* Problem
Copy everything in the data below exactly except the pictures.

◆ ◆ ◆ ◆ ◆

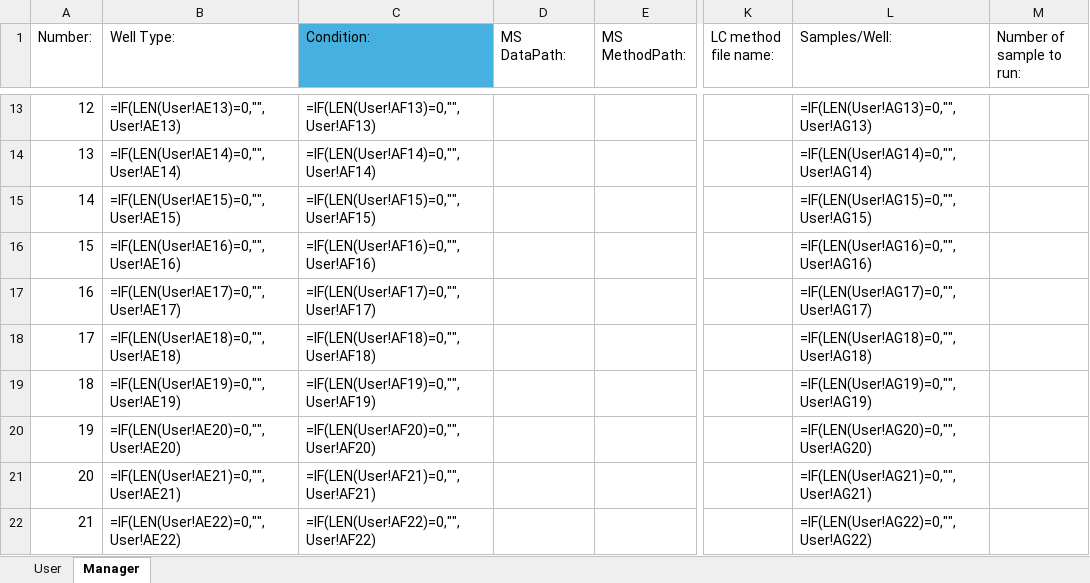
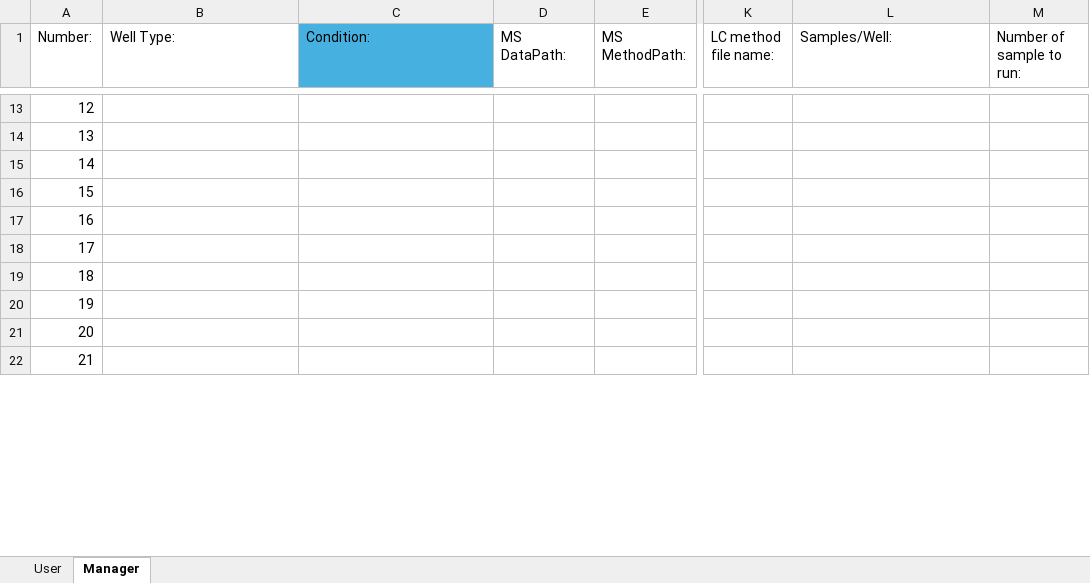
Before and after one commit to RTKlab-BYU/worklist_generation, an Excel workbook: excel_utils/outputs/worklist_conditions_project_12.xlsx, sheet Manager, drawn as a sheet; only a part is shown, gaps mark what is left out; values as stored, in another font and other column widths than the file's, no borders; formulas without a stored value are shown as written; the diff covers the shown part only; the diff names each change by its address in the sheet, - before the commit and + after, or states it on an @@ line.

```diff
--- a/excel_utils/outputs/worklist_conditions_project_12.xlsx (sheet Manager)
+++ b/excel_utils/outputs/worklist_conditions_project_12.xlsx (sheet Manager)
-B13 (Well Type:): =IF(LEN(User!AE13)=0,"",User!AE13)
+B13 (Well Type:): (empty)
-C13 (Condition:): =IF(LEN(User!AF13)=0,"",User!AF13)
+C13 (Condition:): (empty)
-L13 (Samples/Well:): =IF(LEN(User!AG13)=0,"",User!AG13)
+L13 (Samples/Well:): (empty)
-B14 (Well Type:): =IF(LEN(User!AE14)=0,"",User!AE14)
+B14 (Well Type:): (empty)
-C14 (Condition:): =IF(LEN(User!AF14)=0,"",User!AF14)
+C14 (Condition:): (empty)
-L14 (Samples/Well:): =IF(LEN(User!AG14)=0,"",User!AG14)
+L14 (Samples/Well:): (empty)
-B15 (Well Type:): =IF(LEN(User!AE15)=0,"",User!AE15)
+B15 (Well Type:): (empty)
-C15 (Condition:): =IF(LEN(User!AF15)=0,"",User!AF15)
+C15 (Condition:): (empty)
-L15 (Samples/Well:): =IF(LEN(User!AG15)=0,"",User!AG15)
+L15 (Samples/Well:): (empty)
-B16 (Well Type:): =IF(LEN(User!AE16)=0,"",User!AE16)
+B16 (Well Type:): (empty)
-C16 (Condition:): =IF(LEN(User!AF16)=0,"",User!AF16)
+C16 (Condition:): (empty)
-L16 (Samples/Well:): =IF(LEN(User!AG16)=0,"",User!AG16)
+L16 (Samples/Well:): (empty)
-B17 (Well Type:): =IF(LEN(User!AE17)=0,"",User!AE17)
+B17 (Well Type:): (empty)
-C17 (Condition:): =IF(LEN(User!AF17)=0,"",User!AF17)
+C17 (Condition:): (empty)
-L17 (Samples/Well:): =IF(LEN(User!AG17)=0,"",User!AG17)
+L17 (Samples/Well:): (empty)
-B18 (Well Type:): =IF(LEN(User!AE18)=0,"",User!AE18)
+B18 (Well Type:): (empty)
-C18 (Condition:): =IF(LEN(User!AF18)=0,"",User!AF18)
+C18 (Condition:): (empty)
-L18 (Samples/Well:): =IF(LEN(User!AG18)=0,"",User!AG18)
+L18 (Samples/Well:): (empty)
-B19 (Well Type:): =IF(LEN(User!AE19)=0,"",User!AE19)
+B19 (Well Type:): (empty)
-C19 (Condition:): =IF(LEN(User!AF19)=0,"",User!AF19)
+C19 (Condition:): (empty)
-L19 (Samples/Well:): =IF(LEN(User!AG19)=0,"",User!AG19)
+L19 (Samples/Well:): (empty)
-B20 (Well Type:): =IF(LEN(User!AE20)=0,"",User!AE20)
+B20 (Well Type:): (empty)
-C20 (Condition:): =IF(LEN(User!AF20)=0,"",User!AF20)
+C20 (Condition:): (empty)
-L20 (Samples/Well:): =IF(LEN(User!AG20)=0,"",User!AG20)
+L20 (Samples/Well:): (empty)
-B21 (Well Type:): =IF(LEN(User!AE21)=0,"",User!AE21)
+B21 (Well Type:): (empty)
-C21 (Condition:): =IF(LEN(User!AF21)=0,"",User!AF21)
+C21 (Condition:): (empty)
-L21 (Samples/Well:): =IF(LEN(User!AG21)=0,"",User!AG21)
+L21 (Samples/Well:): (empty)
-B22 (Well Type:): =IF(LEN(User!AE22)=0,"",User!AE22)
+B22 (Well Type:): (empty)
-C22 (Condition:): =IF(LEN(User!AF22)=0,"",User!AF22)
+C22 (Condition:): (empty)
-L22 (Samples/Well:): =IF(LEN(User!AG22)=0,"",User!AG22)
+L22 (Samples/Well:): (empty)
```
Also changed, not shown: 215 edited cells elsewhere in this sheet, sheet User, metadata_capture/excel_utils/templates/worklist_template_blank.xlsx, 34 other files.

◆ ◆ ◆ ◆ ◆

* Answer space
Before and after one commit to RTKlab-BYU/worklist_generation, an Excel workbook: excel_utils/outputs/worklist_conditions_project_12.xlsx, sheet Manager, drawn as a sheet; only a part is shown, gaps mark what is left out; values as stored, in another font and other column widths than the file's, no borders; formulas without a stored value are shown as written; the diff covers the shown part only; the diff names each change by its address in the sheet, - before the commit and + after, or states it on an @@ line.

```diff
--- a/excel_utils/outputs/worklist_conditions_project_12.xlsx (sheet Manager)
+++ b/excel_utils/outputs/worklist_conditions_project_12.xlsx (sheet Manager)
-B13 (Well Type:): =IF(LEN(User!AE13)=0,"",User!AE13)
+B13 (Well Type:): (empty)
-C13 (Condition:): =IF(LEN(User!AF13)=0,"",User!AF13)
+C13 (Condition:): (empty)
-L13 (Samples/Well:): =IF(LEN(User!AG13)=0,"",User!AG13)
+L13 (Samples/Well:): (empty)
-B14 (Well Type:): =IF(LEN(User!AE14)=0,"",User!AE14)
+B14 (Well Type:): (empty)
-C14 (Condition:): =IF(LEN(User!AF14)=0,"",User!AF14)
+C14 (Condition:): (empty)
-L14 (Samples/Well:): =IF(LEN(User!AG14)=0,"",User!AG14)
+L14 (Samples/Well:): (empty)
-B15 (Well Type:): =IF(LEN(User!AE15)=0,"",User!AE15)
+B15 (Well Type:): (empty)
-C15 (Condition:): =IF(LEN(User!AF15)=0,"",User!AF15)
+C15 (Condition:): (empty)
-L15 (Samples/Well:): =IF(LEN(User!AG15)=0,"",User!AG15)
+L15 (Samples/Well:): (empty)
-B16 (Well Type:): =IF(LEN(User!AE16)=0,"",User!AE16)
+B16 (Well Type:): (empty)
-C16 (Condition:): =IF(LEN(User!AF16)=0,"",User!AF16)
+C16 (Condition:): (empty)
-L16 (Samples/Well:): =IF(LEN(User!AG16)=0,"",User!AG16)
+L16 (Samples/Well:): (empty)
-B17 (Well Type:): =IF(LEN(User!AE17)=0,"",User!AE17)
+B17 (Well Type:): (empty)
-C17 (Condition:): =IF(LEN(User!AF17)=0,"",User!AF17)
+C17 (Condition:): (empty)
-L17 (Samples/Well:): =IF(LEN(User!AG17)=0,"",User!AG17)
+L17 (Samples/Well:): (empty)
-B18 (Well Type:): =IF(LEN(User!AE18)=0,"",User!AE18)
+B18 (Well Type:): (empty)
-C18 (Condition:): =IF(LEN(User!AF18)=0,"",User!AF18)
+C18 (Condition:): (empty)
-L18 (Samples/Well:): =IF(LEN(User!AG18)=0,"",User!AG18)
+L18 (Samples/Well:): (empty)
-B19 (Well Type:): =IF(LEN(User!AE19)=0,"",User!AE19)
+B19 (Well Type:): (empty)
-C19 (Condition:): =IF(LEN(User!AF19)=0,"",User!AF19)
+C19 (Condition:): (empty)
-L19 (Samples/Well:): =IF(LEN(User!AG19)=0,"",User!AG19)
+L19 (Samples/Well:): (empty)
-B20 (Well Type:): =IF(LEN(User!AE20)=0,"",User!AE20)
+B20 (Well Type:): (empty)
-C20 (Condition:): =IF(LEN(User!AF20)=0,"",User!AF20)
+C20 (Condition:): (empty)
-L20 (Samples/Well:): =IF(LEN(User!AG20)=0,"",User!AG20)
+L20 (Samples/Well:): (empty)
-B21 (Well Type:): =IF(LEN(User!AE21)=0,"",User!AE21)
+B21 (Well Type:): (empty)
-C21 (Condition:): =IF(LEN(User!AF21)=0,"",User!AF21)
+C21 (Condition:): (empty)
-L21 (Samples/Well:): =IF(LEN(User!AG21)=0,"",User!AG21)
+L21 (Samples/Well:): (empty)
-B22 (Well Type:): =IF(LEN(User!AE22)=0,"",User!AE22)
+B22 (Well Type:): (empty)
-C22 (Condition:): =IF(LEN(User!AF22)=0,"",User!AF22)
+C22 (Condition:): (empty)
-L22 (Samples/Well:): =IF(LEN(User!AG22)=0,"",User!AG22)
+L22 (Samples/Well:): (empty)
```
Also changed, not shown: 215 edited cells elsewhere in this sheet, sheet User, metadata_capture/excel_utils/templates/worklist_template_blank.xlsx, 34 other files.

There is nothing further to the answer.